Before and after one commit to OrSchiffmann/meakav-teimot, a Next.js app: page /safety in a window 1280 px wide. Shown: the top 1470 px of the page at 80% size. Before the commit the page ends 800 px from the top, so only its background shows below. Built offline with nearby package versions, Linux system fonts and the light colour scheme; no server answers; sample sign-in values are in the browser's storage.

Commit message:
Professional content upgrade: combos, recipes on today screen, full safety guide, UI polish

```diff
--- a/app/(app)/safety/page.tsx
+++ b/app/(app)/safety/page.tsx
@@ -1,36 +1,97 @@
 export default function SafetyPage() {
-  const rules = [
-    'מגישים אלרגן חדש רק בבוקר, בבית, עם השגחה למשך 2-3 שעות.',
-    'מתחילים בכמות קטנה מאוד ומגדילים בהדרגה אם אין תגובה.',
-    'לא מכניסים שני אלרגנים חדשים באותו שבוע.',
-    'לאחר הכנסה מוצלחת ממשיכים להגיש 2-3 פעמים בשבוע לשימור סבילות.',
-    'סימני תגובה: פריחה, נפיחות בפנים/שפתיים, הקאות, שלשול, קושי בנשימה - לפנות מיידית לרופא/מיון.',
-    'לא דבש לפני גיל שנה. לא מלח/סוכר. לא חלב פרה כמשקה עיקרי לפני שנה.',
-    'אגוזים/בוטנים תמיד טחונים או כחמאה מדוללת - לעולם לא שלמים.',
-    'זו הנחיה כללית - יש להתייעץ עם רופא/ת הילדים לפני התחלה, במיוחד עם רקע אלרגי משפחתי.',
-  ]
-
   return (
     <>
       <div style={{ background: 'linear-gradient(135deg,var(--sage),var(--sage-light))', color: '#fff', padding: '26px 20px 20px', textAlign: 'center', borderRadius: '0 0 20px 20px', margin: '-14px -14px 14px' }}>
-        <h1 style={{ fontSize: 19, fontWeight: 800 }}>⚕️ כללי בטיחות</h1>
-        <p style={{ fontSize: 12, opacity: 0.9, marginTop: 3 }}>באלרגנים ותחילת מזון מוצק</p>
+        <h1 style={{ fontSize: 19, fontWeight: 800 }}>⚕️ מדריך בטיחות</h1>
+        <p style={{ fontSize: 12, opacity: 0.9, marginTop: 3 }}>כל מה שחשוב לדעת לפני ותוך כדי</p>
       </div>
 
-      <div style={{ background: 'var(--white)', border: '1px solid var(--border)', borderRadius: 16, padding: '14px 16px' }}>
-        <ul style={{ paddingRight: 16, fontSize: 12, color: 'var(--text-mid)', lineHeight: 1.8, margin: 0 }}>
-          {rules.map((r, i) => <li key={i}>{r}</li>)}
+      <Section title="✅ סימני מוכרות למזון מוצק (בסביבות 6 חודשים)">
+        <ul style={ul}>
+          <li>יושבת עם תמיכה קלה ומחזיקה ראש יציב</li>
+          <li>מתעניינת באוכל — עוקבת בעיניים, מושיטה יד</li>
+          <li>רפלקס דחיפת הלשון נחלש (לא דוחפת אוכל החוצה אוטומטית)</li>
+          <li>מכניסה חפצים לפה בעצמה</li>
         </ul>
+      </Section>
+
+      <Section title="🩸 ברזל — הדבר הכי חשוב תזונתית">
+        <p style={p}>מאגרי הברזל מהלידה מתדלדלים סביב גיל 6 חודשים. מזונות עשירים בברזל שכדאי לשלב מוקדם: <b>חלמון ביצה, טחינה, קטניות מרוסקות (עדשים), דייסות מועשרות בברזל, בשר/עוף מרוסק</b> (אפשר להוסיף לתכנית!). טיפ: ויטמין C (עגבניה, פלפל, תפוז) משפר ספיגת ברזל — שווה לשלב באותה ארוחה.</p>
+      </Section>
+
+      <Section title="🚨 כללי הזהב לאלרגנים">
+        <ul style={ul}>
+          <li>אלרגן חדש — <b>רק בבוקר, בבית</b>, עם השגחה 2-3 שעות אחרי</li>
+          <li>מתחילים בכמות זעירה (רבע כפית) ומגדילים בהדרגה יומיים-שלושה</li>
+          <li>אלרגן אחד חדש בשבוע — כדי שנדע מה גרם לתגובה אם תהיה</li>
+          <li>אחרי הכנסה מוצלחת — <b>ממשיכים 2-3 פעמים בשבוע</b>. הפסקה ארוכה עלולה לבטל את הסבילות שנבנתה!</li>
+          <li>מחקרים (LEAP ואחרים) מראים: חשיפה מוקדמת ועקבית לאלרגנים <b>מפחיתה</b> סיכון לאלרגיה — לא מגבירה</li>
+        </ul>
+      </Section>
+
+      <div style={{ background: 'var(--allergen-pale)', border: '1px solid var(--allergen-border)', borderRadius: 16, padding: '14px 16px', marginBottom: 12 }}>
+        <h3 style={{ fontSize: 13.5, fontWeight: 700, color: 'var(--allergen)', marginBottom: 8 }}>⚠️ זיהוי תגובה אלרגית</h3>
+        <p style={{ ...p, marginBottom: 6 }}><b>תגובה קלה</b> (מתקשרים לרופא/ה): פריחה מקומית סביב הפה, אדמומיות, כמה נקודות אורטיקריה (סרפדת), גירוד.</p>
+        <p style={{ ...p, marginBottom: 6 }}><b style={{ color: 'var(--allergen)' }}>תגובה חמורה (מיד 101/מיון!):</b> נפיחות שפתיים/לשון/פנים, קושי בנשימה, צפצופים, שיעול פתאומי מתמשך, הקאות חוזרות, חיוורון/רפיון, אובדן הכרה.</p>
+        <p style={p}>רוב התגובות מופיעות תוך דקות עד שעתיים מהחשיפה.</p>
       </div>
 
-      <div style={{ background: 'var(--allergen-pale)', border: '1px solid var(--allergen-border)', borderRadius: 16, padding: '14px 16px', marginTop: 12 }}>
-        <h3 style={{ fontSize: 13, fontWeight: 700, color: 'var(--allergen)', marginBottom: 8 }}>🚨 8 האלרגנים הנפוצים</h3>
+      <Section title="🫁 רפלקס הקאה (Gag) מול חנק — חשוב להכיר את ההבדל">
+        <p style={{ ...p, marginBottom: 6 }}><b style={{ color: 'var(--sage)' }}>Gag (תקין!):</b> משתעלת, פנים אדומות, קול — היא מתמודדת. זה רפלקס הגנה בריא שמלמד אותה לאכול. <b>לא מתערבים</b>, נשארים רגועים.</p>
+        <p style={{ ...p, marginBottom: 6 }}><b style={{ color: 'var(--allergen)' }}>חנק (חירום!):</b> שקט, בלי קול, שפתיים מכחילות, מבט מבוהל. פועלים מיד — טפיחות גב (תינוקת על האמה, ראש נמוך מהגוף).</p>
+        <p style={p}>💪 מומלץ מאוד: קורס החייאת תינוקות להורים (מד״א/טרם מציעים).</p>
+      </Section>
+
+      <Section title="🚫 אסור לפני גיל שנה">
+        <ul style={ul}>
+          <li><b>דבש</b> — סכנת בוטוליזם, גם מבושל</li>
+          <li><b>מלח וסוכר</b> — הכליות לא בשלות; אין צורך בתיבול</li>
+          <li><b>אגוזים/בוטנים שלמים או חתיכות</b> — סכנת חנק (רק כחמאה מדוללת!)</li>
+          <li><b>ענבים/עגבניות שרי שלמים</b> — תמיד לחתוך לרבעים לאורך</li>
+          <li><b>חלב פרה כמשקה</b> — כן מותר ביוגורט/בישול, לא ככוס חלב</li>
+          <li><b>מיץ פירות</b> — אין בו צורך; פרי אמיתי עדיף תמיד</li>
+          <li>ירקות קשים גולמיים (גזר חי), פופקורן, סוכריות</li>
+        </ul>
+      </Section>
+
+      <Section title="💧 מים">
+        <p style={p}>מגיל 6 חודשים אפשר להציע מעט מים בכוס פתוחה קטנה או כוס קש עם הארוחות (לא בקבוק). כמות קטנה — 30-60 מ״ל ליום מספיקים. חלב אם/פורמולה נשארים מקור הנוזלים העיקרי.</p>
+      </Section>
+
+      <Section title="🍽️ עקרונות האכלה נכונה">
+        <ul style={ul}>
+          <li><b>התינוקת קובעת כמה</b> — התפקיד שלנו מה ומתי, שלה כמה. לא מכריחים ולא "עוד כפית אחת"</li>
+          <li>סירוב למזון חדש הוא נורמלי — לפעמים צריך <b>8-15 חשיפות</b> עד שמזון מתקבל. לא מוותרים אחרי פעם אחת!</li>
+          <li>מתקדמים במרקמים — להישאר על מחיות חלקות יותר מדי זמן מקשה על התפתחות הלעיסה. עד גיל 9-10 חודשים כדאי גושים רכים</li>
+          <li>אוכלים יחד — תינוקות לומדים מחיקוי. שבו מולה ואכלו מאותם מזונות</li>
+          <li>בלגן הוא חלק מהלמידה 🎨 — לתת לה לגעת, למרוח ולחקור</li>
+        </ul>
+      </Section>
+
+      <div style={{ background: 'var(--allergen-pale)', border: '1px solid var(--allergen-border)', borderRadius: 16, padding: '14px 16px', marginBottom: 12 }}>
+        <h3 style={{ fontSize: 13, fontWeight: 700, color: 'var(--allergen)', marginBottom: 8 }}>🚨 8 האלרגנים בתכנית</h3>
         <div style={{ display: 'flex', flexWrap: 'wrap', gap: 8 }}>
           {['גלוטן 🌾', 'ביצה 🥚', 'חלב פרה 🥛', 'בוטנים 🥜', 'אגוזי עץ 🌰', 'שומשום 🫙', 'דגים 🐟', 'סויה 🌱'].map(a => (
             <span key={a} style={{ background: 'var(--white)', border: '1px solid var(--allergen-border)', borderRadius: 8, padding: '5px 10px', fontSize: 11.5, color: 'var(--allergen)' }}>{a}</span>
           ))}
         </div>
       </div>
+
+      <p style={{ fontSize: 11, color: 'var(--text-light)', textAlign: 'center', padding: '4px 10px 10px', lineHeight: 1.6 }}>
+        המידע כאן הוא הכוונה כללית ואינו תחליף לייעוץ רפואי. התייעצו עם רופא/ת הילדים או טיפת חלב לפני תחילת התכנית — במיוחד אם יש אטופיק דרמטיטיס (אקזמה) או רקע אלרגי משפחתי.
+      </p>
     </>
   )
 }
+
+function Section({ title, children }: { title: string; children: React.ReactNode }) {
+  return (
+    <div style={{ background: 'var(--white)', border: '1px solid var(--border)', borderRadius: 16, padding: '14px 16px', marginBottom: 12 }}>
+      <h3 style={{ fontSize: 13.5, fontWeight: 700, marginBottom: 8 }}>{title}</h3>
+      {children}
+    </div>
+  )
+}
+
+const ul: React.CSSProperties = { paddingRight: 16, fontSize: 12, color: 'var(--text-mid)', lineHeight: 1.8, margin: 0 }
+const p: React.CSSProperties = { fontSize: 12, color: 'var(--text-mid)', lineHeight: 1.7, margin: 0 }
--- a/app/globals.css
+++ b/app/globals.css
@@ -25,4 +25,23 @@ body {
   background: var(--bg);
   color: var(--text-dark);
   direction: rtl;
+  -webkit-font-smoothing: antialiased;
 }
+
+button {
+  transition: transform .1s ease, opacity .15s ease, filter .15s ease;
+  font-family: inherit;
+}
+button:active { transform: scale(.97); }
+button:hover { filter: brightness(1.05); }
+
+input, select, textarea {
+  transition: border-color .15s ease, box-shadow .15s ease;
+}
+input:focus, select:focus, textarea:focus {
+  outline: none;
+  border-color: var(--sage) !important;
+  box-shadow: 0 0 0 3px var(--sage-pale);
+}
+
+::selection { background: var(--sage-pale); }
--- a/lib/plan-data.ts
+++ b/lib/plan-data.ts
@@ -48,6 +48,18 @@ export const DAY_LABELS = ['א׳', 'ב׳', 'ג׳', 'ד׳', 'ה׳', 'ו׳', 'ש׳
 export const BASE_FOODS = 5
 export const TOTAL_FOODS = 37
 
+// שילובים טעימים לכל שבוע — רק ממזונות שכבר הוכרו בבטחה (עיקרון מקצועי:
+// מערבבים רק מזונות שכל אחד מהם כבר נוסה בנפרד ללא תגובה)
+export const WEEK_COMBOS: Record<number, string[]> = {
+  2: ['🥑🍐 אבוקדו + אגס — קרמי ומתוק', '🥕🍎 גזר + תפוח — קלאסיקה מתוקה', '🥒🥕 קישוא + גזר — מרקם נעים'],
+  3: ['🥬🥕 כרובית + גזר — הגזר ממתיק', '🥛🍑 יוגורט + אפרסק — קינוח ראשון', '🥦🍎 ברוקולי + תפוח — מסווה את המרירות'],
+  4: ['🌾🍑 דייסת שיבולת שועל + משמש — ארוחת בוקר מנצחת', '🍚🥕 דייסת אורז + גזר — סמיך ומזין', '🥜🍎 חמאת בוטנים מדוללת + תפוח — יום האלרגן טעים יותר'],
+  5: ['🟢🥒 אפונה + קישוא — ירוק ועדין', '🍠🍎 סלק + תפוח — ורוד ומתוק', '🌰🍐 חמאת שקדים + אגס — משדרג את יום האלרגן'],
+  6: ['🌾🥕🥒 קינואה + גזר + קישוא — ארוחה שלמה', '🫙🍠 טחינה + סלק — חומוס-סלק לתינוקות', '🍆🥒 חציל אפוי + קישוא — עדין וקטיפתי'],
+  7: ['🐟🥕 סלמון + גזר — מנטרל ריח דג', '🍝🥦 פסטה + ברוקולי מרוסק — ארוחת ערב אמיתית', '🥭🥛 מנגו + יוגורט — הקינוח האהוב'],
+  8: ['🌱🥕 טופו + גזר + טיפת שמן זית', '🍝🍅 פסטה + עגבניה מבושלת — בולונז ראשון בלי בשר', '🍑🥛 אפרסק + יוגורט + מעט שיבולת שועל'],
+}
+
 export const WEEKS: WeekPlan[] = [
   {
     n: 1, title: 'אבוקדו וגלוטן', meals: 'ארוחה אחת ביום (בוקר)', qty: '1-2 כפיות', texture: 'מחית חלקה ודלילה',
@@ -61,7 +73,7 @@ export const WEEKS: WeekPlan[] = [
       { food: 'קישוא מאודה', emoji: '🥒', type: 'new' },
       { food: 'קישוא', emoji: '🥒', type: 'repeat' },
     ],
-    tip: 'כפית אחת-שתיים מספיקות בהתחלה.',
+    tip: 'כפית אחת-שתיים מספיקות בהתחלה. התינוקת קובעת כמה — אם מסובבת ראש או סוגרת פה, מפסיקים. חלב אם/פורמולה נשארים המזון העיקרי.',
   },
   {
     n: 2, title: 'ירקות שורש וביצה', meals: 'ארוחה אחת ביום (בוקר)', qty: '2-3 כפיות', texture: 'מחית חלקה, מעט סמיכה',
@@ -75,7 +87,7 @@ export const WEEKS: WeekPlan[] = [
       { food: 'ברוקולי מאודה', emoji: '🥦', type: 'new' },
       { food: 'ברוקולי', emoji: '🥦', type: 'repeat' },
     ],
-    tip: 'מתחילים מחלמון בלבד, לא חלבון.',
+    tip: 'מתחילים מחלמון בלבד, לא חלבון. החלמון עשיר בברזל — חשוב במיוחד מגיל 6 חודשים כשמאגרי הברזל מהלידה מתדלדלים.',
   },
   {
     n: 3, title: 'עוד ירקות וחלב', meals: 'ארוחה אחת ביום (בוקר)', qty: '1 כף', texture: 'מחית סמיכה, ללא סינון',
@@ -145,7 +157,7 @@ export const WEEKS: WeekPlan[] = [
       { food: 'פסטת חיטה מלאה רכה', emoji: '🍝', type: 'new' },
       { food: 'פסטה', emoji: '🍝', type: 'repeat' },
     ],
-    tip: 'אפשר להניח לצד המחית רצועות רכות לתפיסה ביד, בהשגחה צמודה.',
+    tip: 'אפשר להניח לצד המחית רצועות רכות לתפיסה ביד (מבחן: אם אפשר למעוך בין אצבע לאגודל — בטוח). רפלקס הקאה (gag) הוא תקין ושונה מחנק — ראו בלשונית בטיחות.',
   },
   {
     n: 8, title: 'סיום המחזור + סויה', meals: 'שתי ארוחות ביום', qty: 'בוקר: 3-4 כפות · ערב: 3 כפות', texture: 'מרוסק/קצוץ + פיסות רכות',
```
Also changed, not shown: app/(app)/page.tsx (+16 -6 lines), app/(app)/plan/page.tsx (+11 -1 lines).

● ● ● ●

**Your instructions**: Would you filter the records and copy out each line containing "export"?

**Expected output**:
 export default function SafetyPage() {
@@ -48,6 +48,18 @@ export const DAY_LABELS = ['א׳', 'ב׳', 'ג׳', 'ד׳', 'ה׳', 'ו׳', 'ש׳
 export const BASE_FOODS = 5
 export const TOTAL_FOODS = 37
+export const WEEK_COMBOS: Record<number, string[]> = {
 export const WEEKS: WeekPlan[] = [
@@ -61,7 +73,7 @@ export const WEEKS: WeekPlan[] = [
@@ -75,7 +87,7 @@ export const WEEKS: WeekPlan[] = [
@@ -145,7 +157,7 @@ export const WEEKS: WeekPlan[] = [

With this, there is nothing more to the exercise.